The response must restate all of the data word for word.

[Stored dataset items]
=== Section Start ===
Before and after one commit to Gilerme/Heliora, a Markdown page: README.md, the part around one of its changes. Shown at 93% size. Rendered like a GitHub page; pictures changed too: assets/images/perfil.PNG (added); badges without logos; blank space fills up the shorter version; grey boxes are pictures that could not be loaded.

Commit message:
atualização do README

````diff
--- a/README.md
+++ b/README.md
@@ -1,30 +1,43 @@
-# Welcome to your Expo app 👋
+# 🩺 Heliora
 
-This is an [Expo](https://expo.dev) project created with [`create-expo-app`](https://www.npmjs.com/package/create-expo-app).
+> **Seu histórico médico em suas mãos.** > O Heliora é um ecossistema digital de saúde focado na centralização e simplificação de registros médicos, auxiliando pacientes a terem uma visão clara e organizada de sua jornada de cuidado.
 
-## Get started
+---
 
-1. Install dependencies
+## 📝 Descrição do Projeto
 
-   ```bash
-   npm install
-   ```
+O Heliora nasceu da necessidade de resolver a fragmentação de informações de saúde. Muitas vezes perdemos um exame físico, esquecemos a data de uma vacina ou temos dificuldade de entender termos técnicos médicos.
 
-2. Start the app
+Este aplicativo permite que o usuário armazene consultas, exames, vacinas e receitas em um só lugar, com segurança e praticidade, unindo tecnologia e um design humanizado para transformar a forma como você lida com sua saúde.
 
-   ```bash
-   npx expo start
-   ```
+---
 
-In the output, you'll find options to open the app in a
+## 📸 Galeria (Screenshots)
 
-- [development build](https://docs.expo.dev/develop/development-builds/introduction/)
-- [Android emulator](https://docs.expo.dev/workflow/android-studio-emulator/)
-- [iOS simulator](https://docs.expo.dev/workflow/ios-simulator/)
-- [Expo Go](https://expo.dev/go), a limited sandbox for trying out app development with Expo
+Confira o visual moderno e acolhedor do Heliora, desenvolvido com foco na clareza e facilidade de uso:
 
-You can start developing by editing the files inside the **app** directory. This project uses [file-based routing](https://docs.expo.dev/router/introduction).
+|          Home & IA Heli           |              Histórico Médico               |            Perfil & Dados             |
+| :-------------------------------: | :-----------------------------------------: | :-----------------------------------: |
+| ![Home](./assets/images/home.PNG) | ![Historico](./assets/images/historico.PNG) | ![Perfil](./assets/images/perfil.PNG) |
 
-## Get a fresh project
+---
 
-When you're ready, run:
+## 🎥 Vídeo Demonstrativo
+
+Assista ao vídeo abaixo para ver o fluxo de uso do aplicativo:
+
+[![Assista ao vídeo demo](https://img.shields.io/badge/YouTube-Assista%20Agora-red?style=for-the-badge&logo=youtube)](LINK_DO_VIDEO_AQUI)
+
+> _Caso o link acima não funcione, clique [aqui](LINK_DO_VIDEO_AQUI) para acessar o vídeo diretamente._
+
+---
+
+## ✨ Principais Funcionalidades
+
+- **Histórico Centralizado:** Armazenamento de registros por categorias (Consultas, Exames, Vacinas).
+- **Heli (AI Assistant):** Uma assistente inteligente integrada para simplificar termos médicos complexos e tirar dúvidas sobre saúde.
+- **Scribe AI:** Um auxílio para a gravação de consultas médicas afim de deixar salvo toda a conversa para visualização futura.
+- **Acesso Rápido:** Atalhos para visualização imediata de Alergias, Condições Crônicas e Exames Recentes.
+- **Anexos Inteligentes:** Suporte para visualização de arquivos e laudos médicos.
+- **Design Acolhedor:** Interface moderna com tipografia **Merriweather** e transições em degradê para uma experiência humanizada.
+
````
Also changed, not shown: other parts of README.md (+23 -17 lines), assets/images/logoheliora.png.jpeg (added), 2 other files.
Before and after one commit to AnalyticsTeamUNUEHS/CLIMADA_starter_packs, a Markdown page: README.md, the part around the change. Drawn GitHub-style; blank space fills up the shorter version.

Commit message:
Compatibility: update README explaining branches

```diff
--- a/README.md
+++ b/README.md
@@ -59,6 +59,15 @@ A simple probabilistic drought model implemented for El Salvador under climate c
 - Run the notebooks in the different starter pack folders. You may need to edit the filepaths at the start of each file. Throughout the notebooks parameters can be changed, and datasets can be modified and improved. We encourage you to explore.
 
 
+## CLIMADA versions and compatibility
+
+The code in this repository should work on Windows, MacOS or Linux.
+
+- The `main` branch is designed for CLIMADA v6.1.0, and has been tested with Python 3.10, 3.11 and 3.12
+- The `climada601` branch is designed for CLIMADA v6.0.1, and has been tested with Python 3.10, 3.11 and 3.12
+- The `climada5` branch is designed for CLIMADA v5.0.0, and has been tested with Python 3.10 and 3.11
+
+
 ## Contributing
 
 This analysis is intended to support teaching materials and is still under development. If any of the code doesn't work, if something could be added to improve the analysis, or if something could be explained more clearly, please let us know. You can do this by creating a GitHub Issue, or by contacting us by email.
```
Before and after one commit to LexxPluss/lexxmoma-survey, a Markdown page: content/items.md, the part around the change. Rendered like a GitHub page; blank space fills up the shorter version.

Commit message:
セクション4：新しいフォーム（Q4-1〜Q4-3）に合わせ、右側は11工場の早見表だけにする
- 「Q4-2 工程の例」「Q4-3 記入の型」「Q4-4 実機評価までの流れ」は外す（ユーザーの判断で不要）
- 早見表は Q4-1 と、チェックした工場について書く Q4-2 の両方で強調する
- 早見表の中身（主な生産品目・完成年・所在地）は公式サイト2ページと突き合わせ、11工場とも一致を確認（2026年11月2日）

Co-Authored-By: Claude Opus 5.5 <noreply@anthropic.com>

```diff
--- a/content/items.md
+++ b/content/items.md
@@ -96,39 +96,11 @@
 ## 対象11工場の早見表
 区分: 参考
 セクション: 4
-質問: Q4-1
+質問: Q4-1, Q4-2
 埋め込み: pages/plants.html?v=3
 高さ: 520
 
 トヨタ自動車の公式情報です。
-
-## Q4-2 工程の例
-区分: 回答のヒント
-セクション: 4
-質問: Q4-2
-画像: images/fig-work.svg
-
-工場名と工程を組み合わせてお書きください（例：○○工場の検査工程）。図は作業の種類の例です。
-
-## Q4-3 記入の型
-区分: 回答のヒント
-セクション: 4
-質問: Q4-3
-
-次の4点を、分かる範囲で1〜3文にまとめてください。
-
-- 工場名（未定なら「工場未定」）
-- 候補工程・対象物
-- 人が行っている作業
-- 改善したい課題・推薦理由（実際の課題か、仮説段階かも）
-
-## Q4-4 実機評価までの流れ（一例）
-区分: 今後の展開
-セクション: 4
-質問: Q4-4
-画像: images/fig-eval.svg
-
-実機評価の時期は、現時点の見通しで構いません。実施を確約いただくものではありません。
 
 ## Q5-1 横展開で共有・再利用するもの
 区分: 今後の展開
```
=== Section End ===
> [Exercise solution]
Before and after one commit to Gilerme/Heliora, a Markdown page: README.md, the part around one of its changes. Shown at 93% size. Rendered like a GitHub page; pictures changed too: assets/images/perfil.PNG (added); badges without logos; blank space fills up the shorter version; grey boxes are pictures that could not be loaded.

Commit message:
atualização do README

````diff
--- a/README.md
+++ b/README.md
@@ -1,30 +1,43 @@
-# Welcome to your Expo app 👋
+# 🩺 Heliora
 
-This is an [Expo](https://expo.dev) project created with [`create-expo-app`](https://www.npmjs.com/package/create-expo-app).
+> **Seu histórico médico em suas mãos.** > O Heliora é um ecossistema digital de saúde focado na centralização e simplificação de registros médicos, auxiliando pacientes a terem uma visão clara e organizada de sua jornada de cuidado.
 
-## Get started
+---
 
-1. Install dependencies
+## 📝 Descrição do Projeto
 
-   ```bash
-   npm install
-   ```
+O Heliora nasceu da necessidade de resolver a fragmentação de informações de saúde. Muitas vezes perdemos um exame físico, esquecemos a data de uma vacina ou temos dificuldade de entender termos técnicos médicos.
 
-2. Start the app
+Este aplicativo permite que o usuário armazene consultas, exames, vacinas e receitas em um só lugar, com segurança e praticidade, unindo tecnologia e um design humanizado para transformar a forma como você lida com sua saúde.
 
-   ```bash
-   npx expo start
-   ```
+---
 
-In the output, you'll find options to open the app in a
+## 📸 Galeria (Screenshots)
 
-- [development build](https://docs.expo.dev/develop/development-builds/introduction/)
-- [Android emulator](https://docs.expo.dev/workflow/android-studio-emulator/)
-- [iOS simulator](https://docs.expo.dev/workflow/ios-simulator/)
-- [Expo Go](https://expo.dev/go), a limited sandbox for trying out app development with Expo
+Confira o visual moderno e acolhedor do Heliora, desenvolvido com foco na clareza e facilidade de uso:
 
-You can start developing by editing the files inside the **app** directory. This project uses [file-based routing](https://docs.expo.dev/router/introduction).
+|          Home & IA Heli           |              Histórico Médico               |            Perfil & Dados             |
+| :-------------------------------: | :-----------------------------------------: | :-----------------------------------: |
+| ![Home](./assets/images/home.PNG) | ![Historico](./assets/images/historico.PNG) | ![Perfil](./assets/images/perfil.PNG) |
 
-## Get a fresh project
+---
 
-When you're ready, run:
+## 🎥 Vídeo Demonstrativo
+
+Assista ao vídeo abaixo para ver o fluxo de uso do aplicativo:
+
+[![Assista ao vídeo demo](https://img.shields.io/badge/YouTube-Assista%20Agora-red?style=for-the-badge&logo=youtube)](LINK_DO_VIDEO_AQUI)
+
+> _Caso o link acima não funcione, clique [aqui](LINK_DO_VIDEO_AQUI) para acessar o vídeo diretamente._
+
+---
+
+## ✨ Principais Funcionalidades
+
+- **Histórico Centralizado:** Armazenamento de registros por categorias (Consultas, Exames, Vacinas).
+- **Heli (AI Assistant):** Uma assistente inteligente integrada para simplificar termos médicos complexos e tirar dúvidas sobre saúde.
+- **Scribe AI:** Um auxílio para a gravação de consultas médicas afim de deixar salvo toda a conversa para visualização futura.
+- **Acesso Rápido:** Atalhos para visualização imediata de Alergias, Condições Crônicas e Exames Recentes.
+- **Anexos Inteligentes:** Suporte para visualização de arquivos e laudos médicos.
+- **Design Acolhedor:** Interface moderna com tipografia **Merriweather** e transições em degradê para uma experiência humanizada.
+
````
Also changed, not shown: other parts of README.md (+23 -17 lines), assets/images/logoheliora.png.jpeg (added), 2 other files.
Before and after one commit to AnalyticsTeamUNUEHS/CLIMADA_starter_packs, a Markdown page: README.md, the part around the change. Drawn GitHub-style; blank space fills up the shorter version.

Commit message:
Compatibility: update README explaining branches

```diff
--- a/README.md
+++ b/README.md
@@ -59,6 +59,15 @@ A simple probabilistic drought model implemented for El Salvador under climate c
 - Run the notebooks in the different starter pack folders. You may need to edit the filepaths at the start of each file. Throughout the notebooks parameters can be changed, and datasets can be modified and improved. We encourage you to explore.
 
 
+## CLIMADA versions and compatibility
+
+The code in this repository should work on Windows, MacOS or Linux.
+
+- The `main` branch is designed for CLIMADA v6.1.0, and has been tested with Python 3.10, 3.11 and 3.12
+- The `climada601` branch is designed for CLIMADA v6.0.1, and has been tested with Python 3.10, 3.11 and 3.12
+- The `climada5` branch is designed for CLIMADA v5.0.0, and has been tested with Python 3.10 and 3.11
+
+
 ## Contributing
 
 This analysis is intended to support teaching materials and is still under development. If any of the code doesn't work, if something could be added to improve the analysis, or if something could be explained more clearly, please let us know. You can do this by creating a GitHub Issue, or by contacting us by email.
```
Before and after one commit to LexxPluss/lexxmoma-survey, a Markdown page: content/items.md, the part around the change. Rendered like a GitHub page; blank space fills up the shorter version.

Commit message:
セクション4：新しいフォーム（Q4-1〜Q4-3）に合わせ、右側は11工場の早見表だけにする
- 「Q4-2 工程の例」「Q4-3 記入の型」「Q4-4 実機評価までの流れ」は外す（ユーザーの判断で不要）
- 早見表は Q4-1 と、チェックした工場について書く Q4-2 の両方で強調する
- 早見表の中身（主な生産品目・完成年・所在地）は公式サイト2ページと突き合わせ、11工場とも一致を確認（2026年11月2日）

Co-Authored-By: Claude Opus 5.5 <noreply@anthropic.com>

```diff
--- a/content/items.md
+++ b/content/items.md
@@ -96,39 +96,11 @@
 ## 対象11工場の早見表
 区分: 参考
 セクション: 4
-質問: Q4-1
+質問: Q4-1, Q4-2
 埋め込み: pages/plants.html?v=3
 高さ: 520
 
 トヨタ自動車の公式情報です。
-
-## Q4-2 工程の例
-区分: 回答のヒント
-セクション: 4
-質問: Q4-2
-画像: images/fig-work.svg
-
-工場名と工程を組み合わせてお書きください（例：○○工場の検査工程）。図は作業の種類の例です。
-
-## Q4-3 記入の型
-区分: 回答のヒント
-セクション: 4
-質問: Q4-3
-
-次の4点を、分かる範囲で1〜3文にまとめてください。
-
-- 工場名（未定なら「工場未定」）
-- 候補工程・対象物
-- 人が行っている作業
-- 改善したい課題・推薦理由（実際の課題か、仮説段階かも）
-
-## Q4-4 実機評価までの流れ（一例）
-区分: 今後の展開
-セクション: 4
-質問: Q4-4
-画像: images/fig-eval.svg
-
-実機評価の時期は、現時点の見通しで構いません。実施を確約いただくものではありません。
 
 ## Q5-1 横展開で共有・再利用するもの
 区分: 今後の展開
```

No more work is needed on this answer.